EXERCISE OBJECTIVE:
In the material below, which lines hold the word "chứng"? Pick each one out.
——
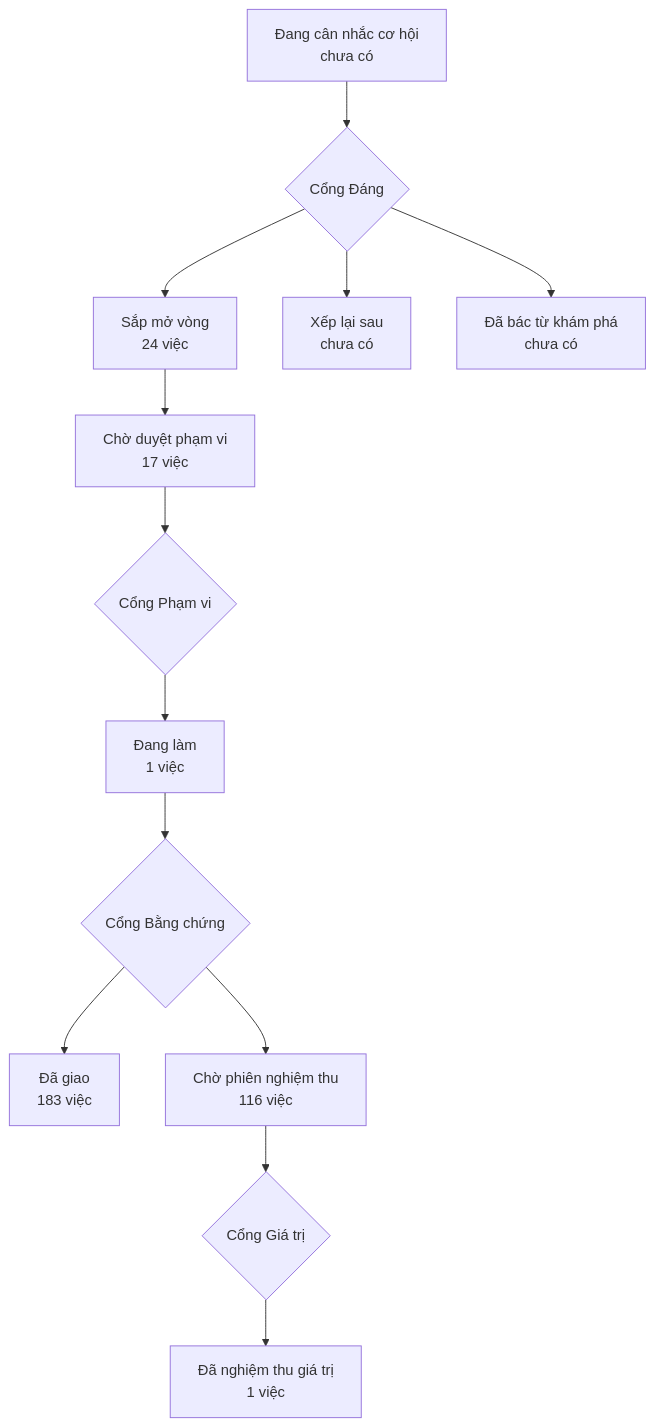
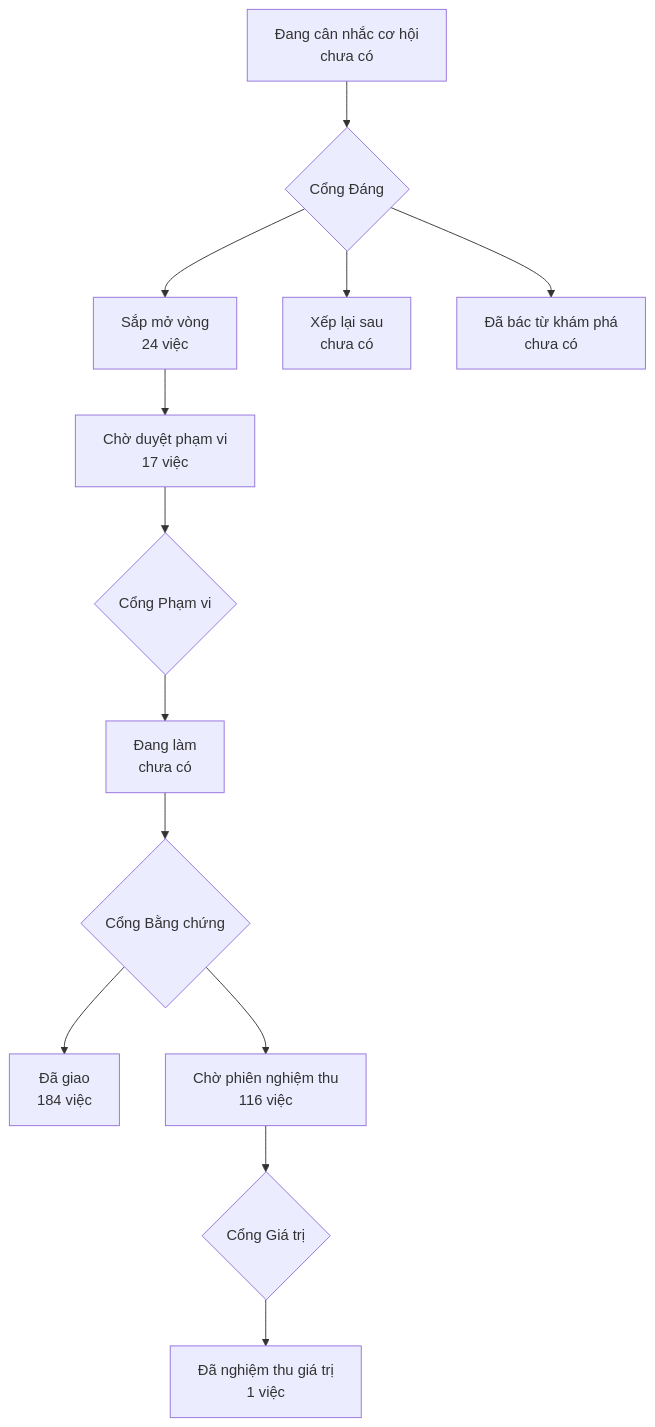
Before and after one commit to phanlemanh/onehub-invest: the diagram in PRODUCT-MAP.md, drawn with Mermaid. The commit also changed other lines of this file and 4 other files, not shown here.

````diff
--- a/PRODUCT-MAP.md
+++ b/PRODUCT-MAP.md
@@ -7,12 +7,12 @@
 ```mermaid
 flowchart TD
   A["Đang cân nhắc cơ hội<br/>chưa có"] --> GD{"Cổng Đáng"}
   GD --> B["Sắp mở vòng<br/>24 việc"]
   GD --> XL["Xếp lại sau<br/>chưa có"]
   GD --> DB["Đã bác từ khám phá<br/>chưa có"]
   B --> CD["Chờ duyệt phạm vi<br/>17 việc"] --> GP{"Cổng Phạm vi"}
-  GP --> DL["Đang làm<br/>1 việc"] --> GB{"Cổng Bằng chứng"}
-  GB --> DG["Đã giao<br/>183 việc"]
+  GP --> DL["Đang làm<br/>chưa có"] --> GB{"Cổng Bằng chứng"}
+  GB --> DG["Đã giao<br/>184 việc"]
   GB --> CN["Chờ phiên nghiệm thu<br/>116 việc"] --> GG{"Cổng Giá trị"}
   GG --> NT["Đã nghiệm thu giá trị<br/>1 việc"]
 ```
````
——
TASK RESPONSE:
-  GP --> DL["Đang làm<br/>1 việc"] --> GB{"Cổng Bằng chứng"}
+  GP --> DL["Đang làm<br/>chưa có"] --> GB{"Cổng Bằng chứng"}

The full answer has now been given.